BEGIN

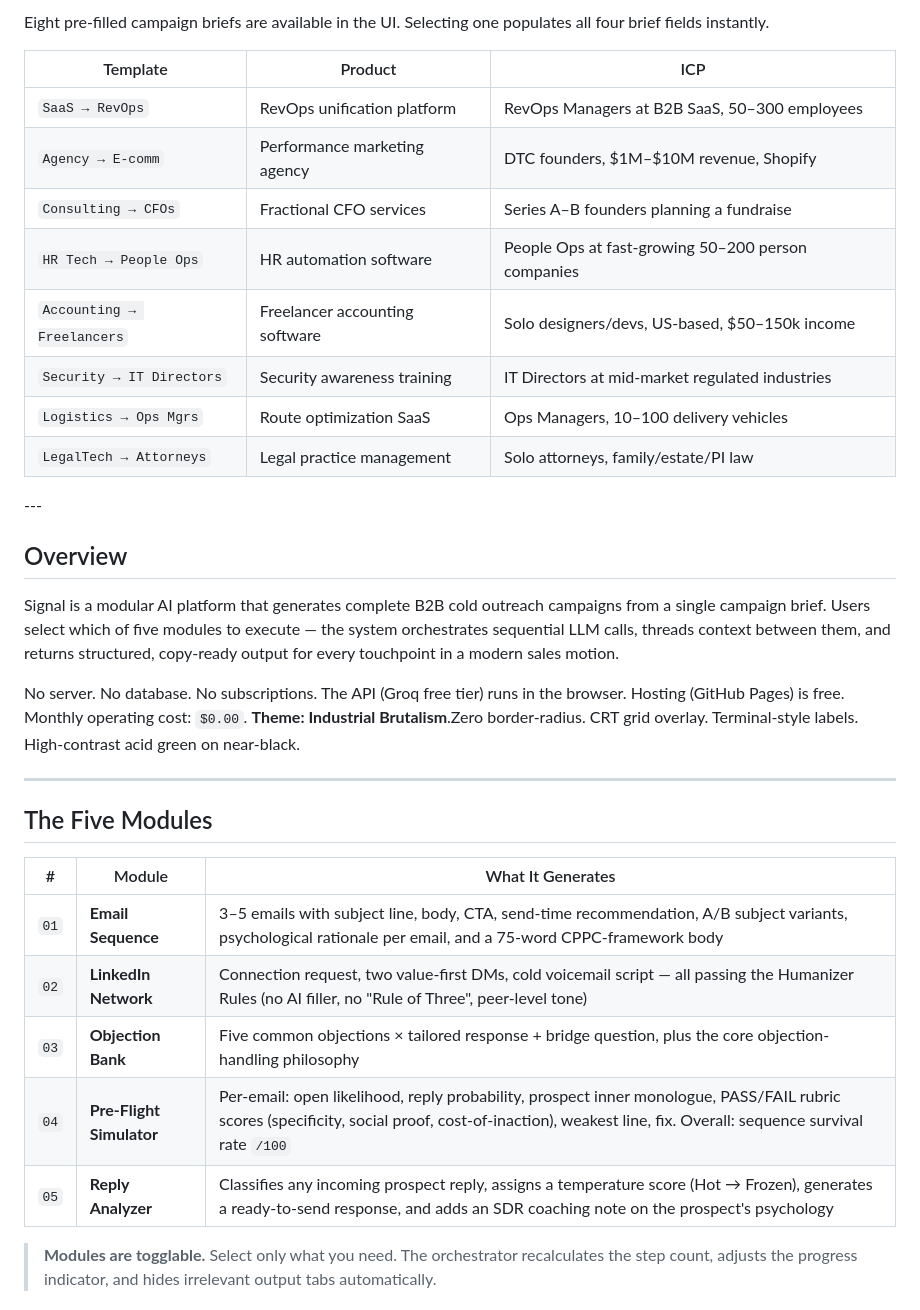
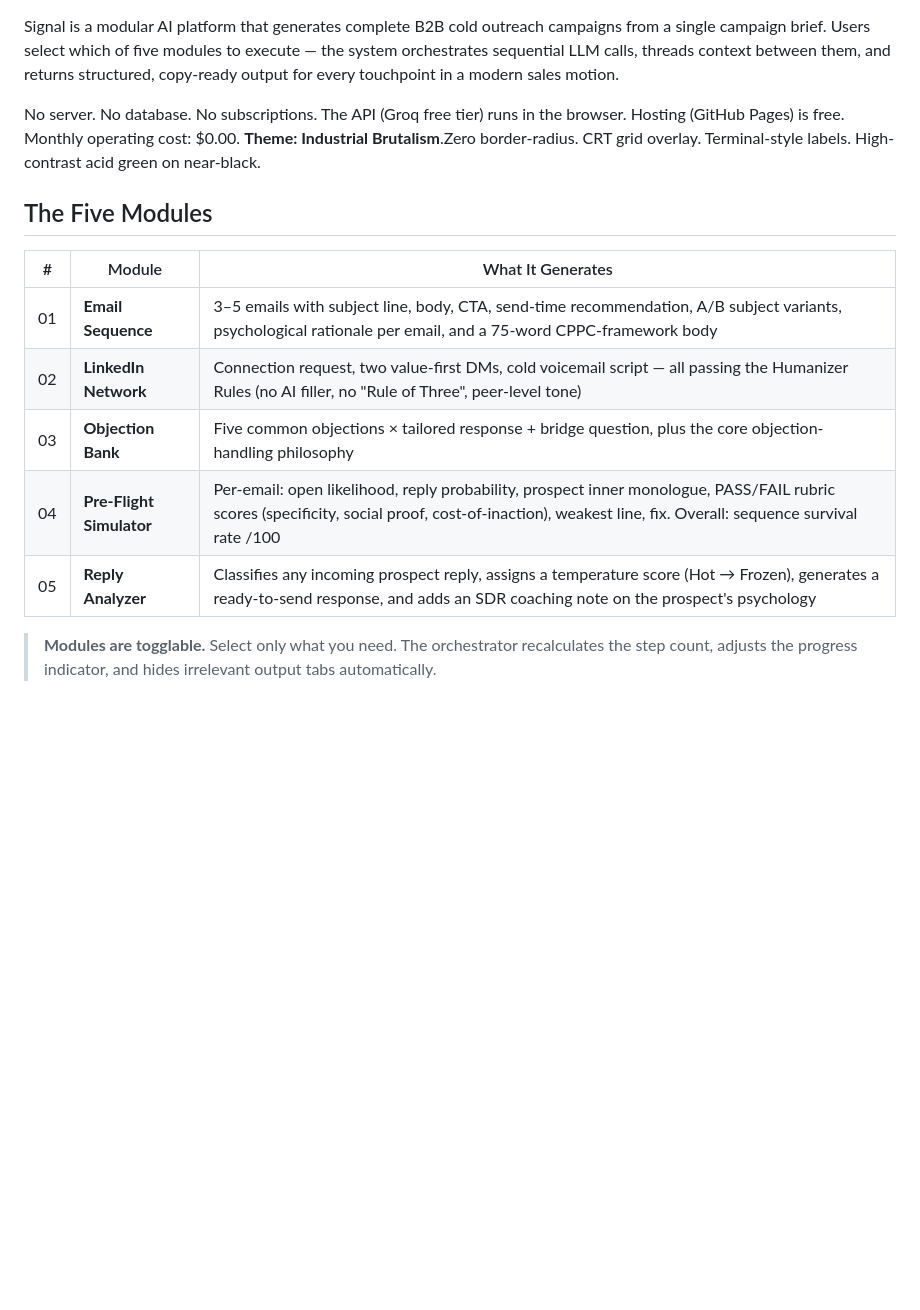
Before and after one commit to PrometheusForge/outreach-intelligence-platform, a Markdown page: README.md, the part around one of its changes. Drawn GitHub-style; blank space fills up the shorter version.

```diff
--- a/README.md
+++ b/README.md
@@ -16,37 +1,17 @@
-Eight pre-filled campaign briefs are available in the UI. Selecting one populates all four brief fields instantly.
-
-| Template | Product | ICP |
-|----------|---------|-----|
-| `SaaS → RevOps` | RevOps unification platform | RevOps Managers at B2B SaaS, 50–300 employees |
-| `Agency → E-comm` | Performance marketing agency | DTC founders, $1M–$10M revenue, Shopify |
-| `Consulting → CFOs` | Fractional CFO services | Series A–B founders planning a fundraise |
-| `HR Tech → People Ops` | HR automation software | People Ops at fast-growing 50–200 person companies |
-| `Accounting → Freelancers` | Freelancer accounting software | Solo designers/devs, US-based, $50–150k income |
-| `Security → IT Directors` | Security awareness training | IT Directors at mid-market regulated industries |
-| `Logistics → Ops Mgrs` | Route optimization SaaS | Ops Managers, 10–100 delivery vehicles |
-| `LegalTech → Attorneys` | Legal practice management | Solo attorneys, family/estate/PI law |
-
-</div>
----
-
-## Overview
-
 Signal is a modular AI platform that generates complete B2B cold outreach campaigns from a single campaign brief. Users select which of five modules to execute — the system orchestrates sequential LLM calls, threads context between them, and returns structured, copy-ready output for every touchpoint in a modern sales motion.
 
-No server. No database. No subscriptions. The API (Groq free tier) runs in the browser. Hosting (GitHub Pages) is free. Monthly operating cost: `$0.00`.
+No server. No database. No subscriptions. The API (Groq free tier) runs in the browser. Hosting (GitHub Pages) is free. Monthly operating cost: $0.00.
 **Theme: Industrial Brutalism**.Zero border-radius. CRT grid overlay. Terminal-style labels. High-contrast acid green on near-black.
-
----
 
 ## The Five Modules
 
 | # | Module | What It Generates |
 |---|--------|-------------------|
-| `01` | **Email Sequence** | 3–5 emails with subject line, body, CTA, send-time recommendation, A/B subject variants, psychological rationale per email, and a 75-word CPPC-framework body |
-| `02` | **LinkedIn Network** | Connection request, two value-first DMs, cold voicemail script — all passing the Humanizer Rules (no AI filler, no "Rule of Three", peer-level tone) |
-| `03` | **Objection Bank** | Five common objections × tailored response + bridge question, plus the core objection-handling philosophy |
-| `04` | **Pre-Flight Simulator** | Per-email: open likelihood, reply probability, prospect inner monologue, PASS/FAIL rubric scores (specificity, social proof, cost-of-inaction), weakest line, fix. Overall: sequence survival rate `/100` |
-| `05` | **Reply Analyzer** | Classifies any incoming prospect reply, assigns a temperature score (Hot → Frozen), generates a ready-to-send response, and adds an SDR coaching note on the prospect's psychology |
+| 01 | **Email Sequence** | 3–5 emails with subject line, body, CTA, send-time recommendation, A/B subject variants, psychological rationale per email, and a 75-word CPPC-framework body |
+| 02 | **LinkedIn Network** | Connection request, two value-first DMs, cold voicemail script — all passing the Humanizer Rules (no AI filler, no "Rule of Three", peer-level tone) |
+| 03 | **Objection Bank** | Five common objections × tailored response + bridge question, plus the core objection-handling philosophy |
+| 04 | **Pre-Flight Simulator** | Per-email: open likelihood, reply probability, prospect inner monologue, PASS/FAIL rubric scores (specificity, social proof, cost-of-inaction), weakest line, fix. Overall: sequence survival rate /100 |
+| 05 | **Reply Analyzer** | Classifies any incoming prospect reply, assigns a temperature score (Hot → Frozen), generates a ready-to-send response, and adds an SDR coaching note on the prospect's psychology |
 
 > **Modules are togglable.** Select only what you need. The orchestrator recalculates the step count, adjusts the progress indicator, and hides irrelevant output tabs automatically.
 
```
Also changed, not shown: other parts of README.md (+24 -20 lines).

END

# The task
Show every line of the material above in which "ready" is present.

# Reply to the exercise
 Signal is a modular AI platform that generates complete B2B cold outreach campaigns from a single campaign brief. Users select which of five modules to execute — the system orchestrates sequential LLM calls, threads context between them, and returns structured, copy-ready output for every touchpoint in a modern sales motion.
-| `05` | **Reply Analyzer** | Classifies any incoming prospect reply, assigns a temperature score (Hot → Frozen), generates a ready-to-send response, and adds an SDR coaching note on the prospect's psychology |
+| 05 | **Reply Analyzer** | Classifies any incoming prospect reply, assigns a temperature score (Hot → Frozen), generates a ready-to-send response, and adds an SDR coaching note on the prospect's psychology |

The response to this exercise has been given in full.